“Yes, based on previous measures,” Hill said. He repeated that response as Gray went through a litany of offenses that Hill had said were problems in the jail before he instituted the restraint chairs: throwing urine, masturbating.
Gray: “Evidence of any of the seven attacking during a cell check?”
Hill: “No, because of our methods.”
Gray: “Punching an officer?”
Hill: “No, because of how we were able to prevent that.”
Gray: “Breaking sprinkler heads?”
Hill: “No, we were able to cut that stuff to a minimum, based on our methods.”
Gray and Hill battled over whether Hill’s use of the restraint chair was proper. Hill said the chair’s use “as a preventative safety measure for the safety and security of the jail.” Gray asked why Hill had not seen to it that the detainees were uncuffed and their arms placed on the armrests to prevent hours of suffering and injury.
“Prior to this, our agency has had no complaints about pain or injuries,” Hill stated.
Gray asked whether Hill had not foreseen the possible injuries and pain that could come from sitting in a restraint char for hours with hands cuffed behind.

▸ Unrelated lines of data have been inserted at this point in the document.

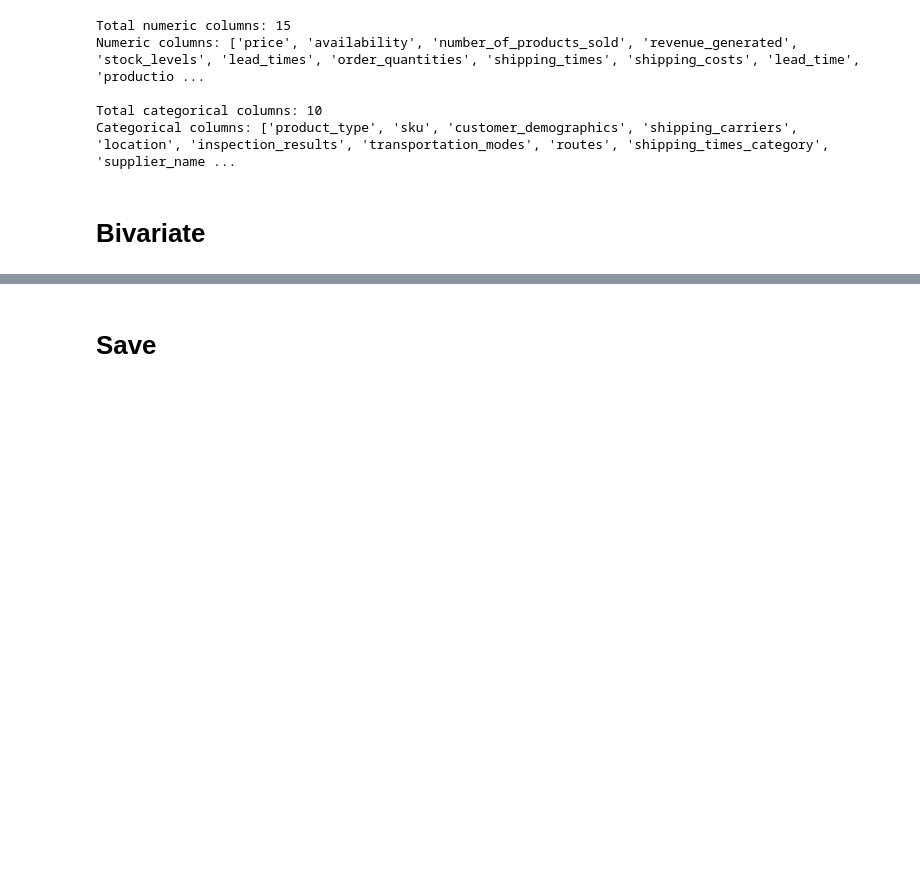
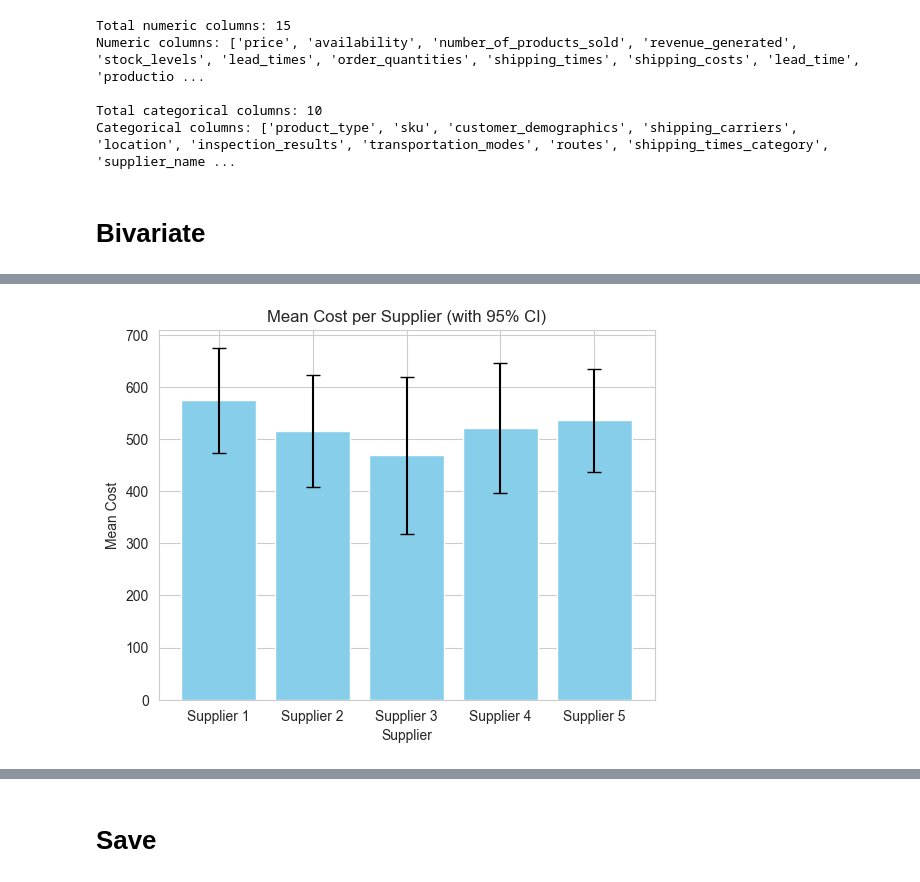
Before and after one commit to Avcuongy/DSS, a Jupyter notebook: notebooks/analysis/3_bivariate.ipynb, the cells around one changed output, grey strips where cells are left out. Saved outputs shown, nothing was run; the diff lists cells and outputs as text; code cells hidden in the pictures; blank space fills up the shorter version.

```diff
--- a/notebooks/analysis/3_bivariate.ipynb
+++ b/notebooks/analysis/3_bivariate.ipynb
@@ -109,0 +104,15 @@ Categorical columns: ['product_type', 'sku', 'customer_demographics', 'shipping_
+# %%
+costs_compare = (
+    df.groupby('supplier_name')['costs']
+      .agg(['mean', 'std', 'count'])
+      .reset_index()
+      .rename(columns={'mean': 'Mean Cost', 'std': 'Std', 'count': 'n'})
+)
+
+# Define z for 95% confidence interval
+z = 1.96
+
+costs_compare['CI Lower'] = costs_compare['Mean Cost'] - z * (costs_compare['Std'] / np.sqrt(costs_compare['n']))
+costs_compare['CI Upper'] = costs_compare['Mean Cost'] + z * (costs_compare['Std'] / np.sqrt(costs_compare['n']))
+
+costs_compare
@@ -109,0 +126,14 @@ Categorical columns: ['product_type', 'sku', 'customer_demographics', 'shipping_
+# %%
+plt.bar(
+    costs_compare['supplier_name'],
+    costs_compare['Mean Cost'],
+    yerr=costs_compare['Mean Cost'] - costs_compare['CI Lower'],
+    capsize=5,
+    color='skyblue',
+)
+plt.title('Mean Cost per Supplier (with 95% CI)')
+plt.ylabel('Mean Cost')
+plt.xlabel('Supplier')
+plt.show()
+# %% [output]
+[figure, added]
```
Also changed, not shown: parts of 38 cells of this notebook, 13 other files.
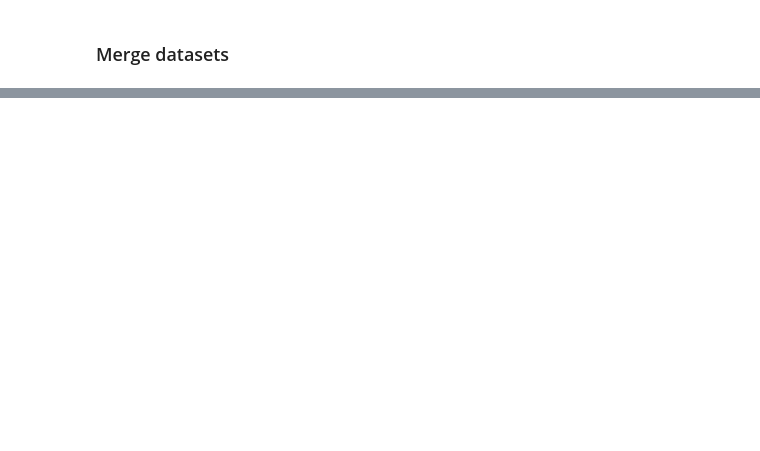
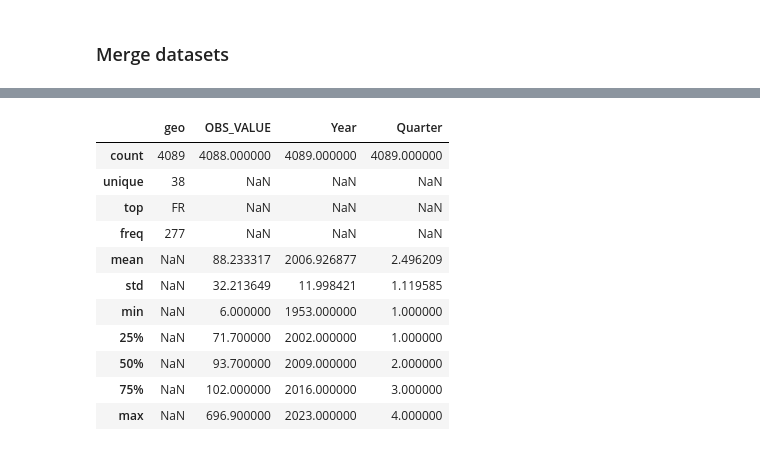
Before and after one commit to aytenkermencct/assesment_cct, a Jupyter notebook: dataPreperation.ipynb, the cells around one changed output, grey strips where cells are left out. Saved outputs shown, nothing was run; the diff lists cells and outputs as text; code cells hidden in the pictures; blank space fills up the shorter version.

```diff
--- a/dataPreperation.ipynb
+++ b/dataPreperation.ipynb
@@ -435,0 +532,16 @@ df_final.head()
+# %%
+df_eu_conuntries_new=df_eu_conuntries[['geo','OBS_VALUE','Year','Quarter']]
+df_eu_conuntries_new.describe(include='all')
+# %% [output]
+|  | geo | OBS_VALUE | Year | Quarter |
+| count | 4089 | 4088.000000 | 4089.000000 | 4089.000000 |
+| unique | 38 | NaN | NaN | NaN |
+| top | FR | NaN | NaN | NaN |
+| freq | 277 | NaN | NaN | NaN |
+| mean | NaN | 88.233317 | 2006.926877 | 2.496209 |
+| std | NaN | 32.213649 | 11.998421 | 1.119585 |
+| min | NaN | 6.000000 | 1953.000000 | 1.000000 |
+| 25% | NaN | 71.700000 | 2002.000000 | 1.000000 |
+| 50% | NaN | 93.700000 | 2009.000000 | 2.000000 |
+| 75% | NaN | 102.000000 | 2016.000000 | 3.000000 |
+| max | NaN | 696.900000 | 2023.000000 | 4.000000 |
```
Also changed, not shown: parts of 16 cells of this notebook.
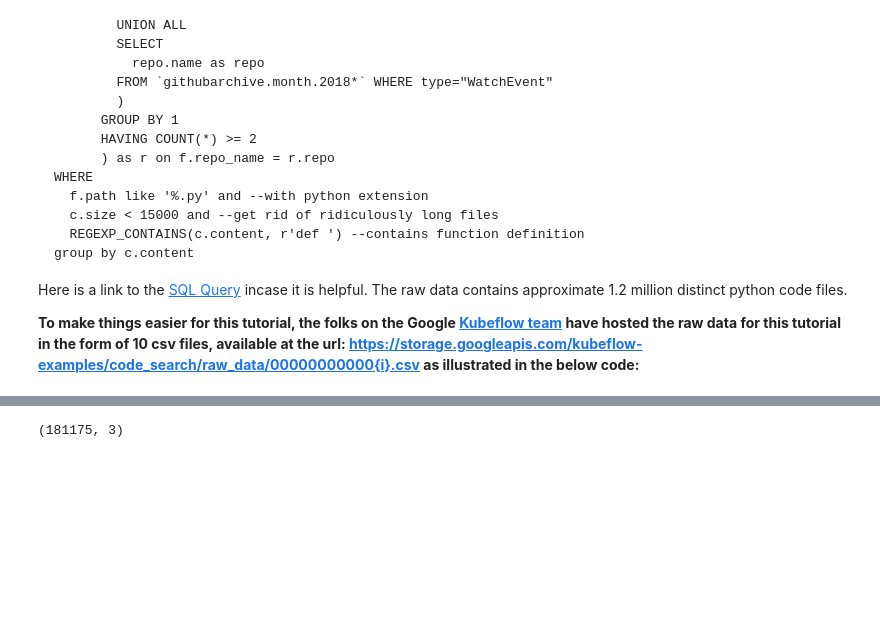
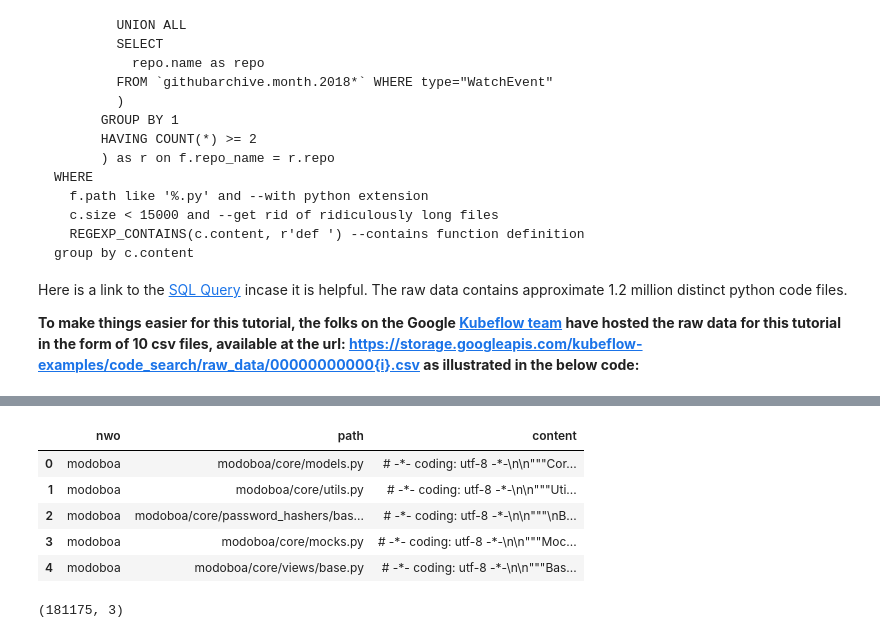
Before and after one commit to maoyutao/baseline, a Jupyter notebook: 1 - PreprocessData.ipynb, the cells around one changed output, grey strips where cells are left out. Drawn from its saved outputs; the diff is of its cells as text; code cells hidden in the pictures; blank space fills up the shorter version.

```diff
--- a/1 - PreprocessData.ipynb
+++ b/1 - PreprocessData.ipynb
@@ -67,7 +66,7 @@ Here is a link to the [SQL Query](https://bigquery.cloud.google.com/savedquery/5
 # Read the data into a pandas dataframe, and parse out some meta-data
 
 # df = pd.read_pickle('py0.pkl')
-df = pd.concat([pd.read_pickle(f'py{i}.pkl') for i in range (5)])
+df = pd.concat([pd.read_pickle(f'../py{i}.pkl') for i in range (5)])
 # df = pd.read_csv(f'01.csv')
 
 df['nwo'] = df['repo_path'].apply(lambda r: r.split()[0])
@@ -81,3 +78,9 @@ Wall time: 4.96 s
+|  | nwo | path | content |
+| 0 | modoboa | modoboa/core/models.py | # -*- coding: utf-8 -*-\n\n"""Cor... |
+| 1 | modoboa | modoboa/core/utils.py | # -*- coding: utf-8 -*-\n\n"""Uti... |
+| 2 | modoboa | modoboa/core/password_hashers/bas... | # -*- coding: utf-8 -*-\n\n"""\nB... |
+| 3 | modoboa | modoboa/core/mocks.py | # -*- coding: utf-8 -*-\n\n"""Moc... |
+| 4 | modoboa | modoboa/core/views/base.py | # -*- coding: utf-8 -*-\n\n"""Bas... |
 # %%
 # Inspect shape of the raw data
 df.shape
```
Also changed, not shown: parts of 32 cells of this notebook.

“My testimony to the jury is, we’ve used the restraint chair 600 times and never had any complaints about pain or injury. That’s my testimony.”
Hill said, “If they suffered pain, that was not the intent.”
Gray replied, “My question is, if they suffered pain, was it someone else’s fault?”
Hill replied that he would not put the blame on anyone, particularly if he had not been there to see what was done after he had left.
Gray pressed Hill on whether employees would not have taken a detainee out of the chair before four hours had passed if Hill had ordered a four-hour penalty. He also asked whether Hill’s chair policy “gives you legal authority because [the 17-year-old] tore up his mom’s house?”
“Absolutely,” Hill said. “The restraint chair is probably one of the most reasonable methods.”
Gray asked whether Hill had heard any evidence that indicated the men in the indictment had posed any danger “at the time they were ordered into the chair?”
“Not at that time, but previous, I do,” Hill answered. He contended that the use of force policy “doesn’t give a timeline at all. It’s not specific to before or after that time.”
More to come.